- Debate on the first broad energy legislation considered by the full Senate since 2007 will stretch into the weekend, The Hill reports, due to an impasse over an amendment to assist residents of Flint, Michigan, who are dealing with a high-profile water crisis.
- Michigan Sens. Debbie Stabenow and Gary Peters, both Democrats, introduced an amendment this week that would commit $600 million for Flint, including $400 million to match state funds intended to repair and replace old water pipes in the city.
- Flint, under the oversight of a state-appointed emergency manager, halted drinking water purchases from Detroit in 2014 and began drawing drinking water from the Flint River as a cost-cutting measure. The river water corroded the city's water pipes, allowing lead and other contaminants to seep into the water supply.

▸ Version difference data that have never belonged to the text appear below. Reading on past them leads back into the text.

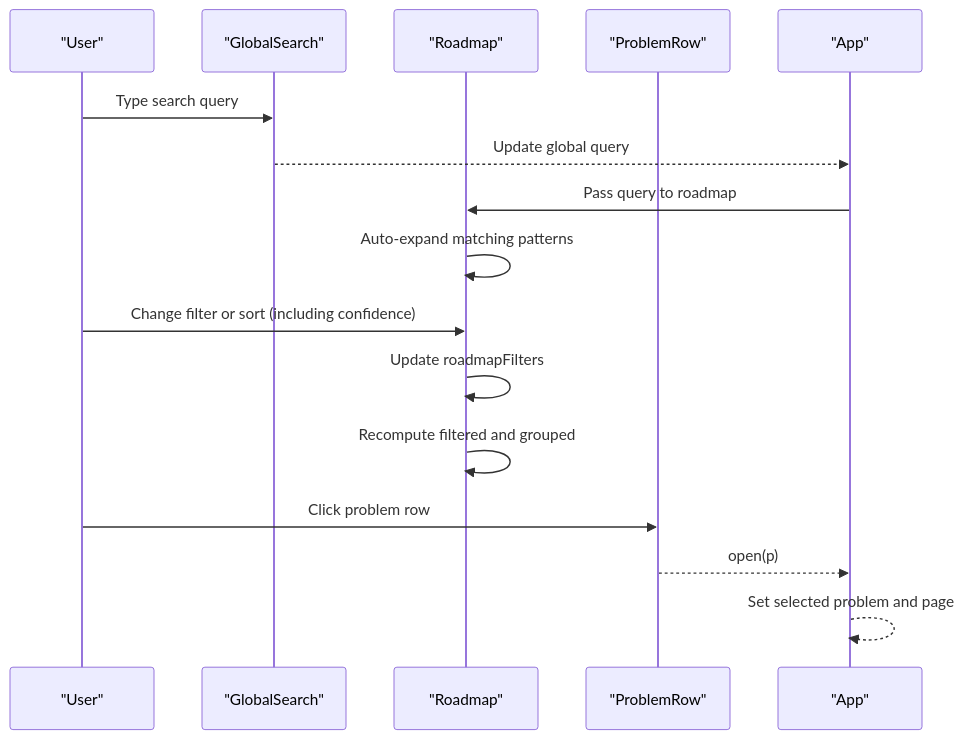
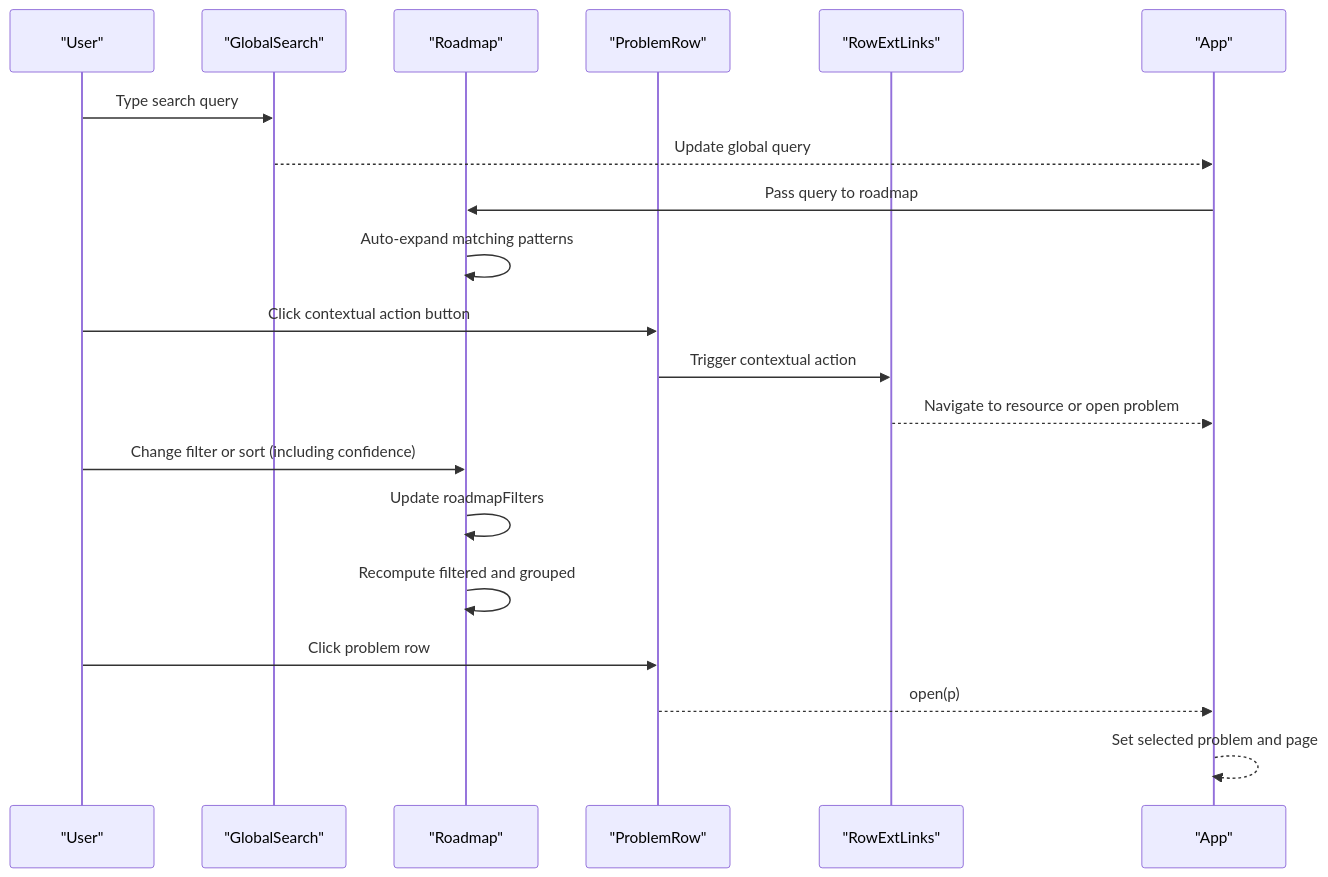
Before and after one commit to iamrituraj/DSA-Tracker: the ninth of 11 diagrams in .qoder/repowiki/en/content/Frontend Application/Roadmap Component.md, drawn with Mermaid. The commit also changed other lines of this file and 21 other files, not shown here.

````diff
--- a/.qoder/repowiki/en/content/Frontend Application/Roadmap Component.md
+++ b/.qoder/repowiki/en/content/Frontend Application/Roadmap Component.md
@@ -297,18 +357,22 @@
 ```mermaid
 sequenceDiagram
 participant U as "User"
 participant GS as "GlobalSearch"
 participant RM as "Roadmap"
 participant PR as "ProblemRow"
+participant REL as "RowExtLinks"
 participant App as "App"
 U->>GS : Type search query
 GS-->>App : Update global query
 App->>RM : Pass query to roadmap
 RM->>RM : Auto-expand matching patterns
+U->>PR : Click contextual action button
+PR->>REL : Trigger contextual action
+REL-->>App : Navigate to resource or open problem
 U->>RM : Change filter or sort (including confidence)
 RM->>RM : Update roadmapFilters
 RM->>RM : Recompute filtered and grouped
 U->>PR : Click problem row
 PR-->>App : open(p)
 App-->>App : Set selected problem and page
 ```
````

Senators voted twice on Thursday to end debate on the energy bill, the New York Times reports, which would have allowed a final vote on the measure. But each time, Democrats blocked the measure from reaching the 60-vote threshold necessary to close debate, saying they would not move forward without funding for Flint.
“I ask my colleagues in the Senate to look very hard at what has happened here and to help us address this issue,” said Sen. Stabenow, who has led the charge for federal assistance for the water crisis along with Sen. Peters.
An alternative proposal offered by Republicans to provide $500 million in low-interest loans and $50 million in outright funding for Flint was labeled "not adequate" by Stabenow. Officials in Flint expect that it could cost more than $700 million to repair water infrastructure in the city, according to the Detroit Free Press.
Republican Majority Whip John Cornyn (R-TX) called the Democrats' move to oppose the legislation "political gamesmanship" and argued that the Flint proposal was "putting the cart before the horse" because local officials "don't know what they need to do to fix the problem or how much it will cost," Freep reports.
Lawmakers considered dozens of amendements to the bipartisan energy legislation this week, but turned aside the most contentious ones as they attempted to pass a bill with broad bipartisan support that President Obama would sign.
Senate Majority Leader Mitch McConnell used a procedural tactic, the Hill reports, that will allow him to bring the bill up again if an agreement is reached.
"Hopefully we'll be able to salvage this important bipartisan legislation in the next few days," he said.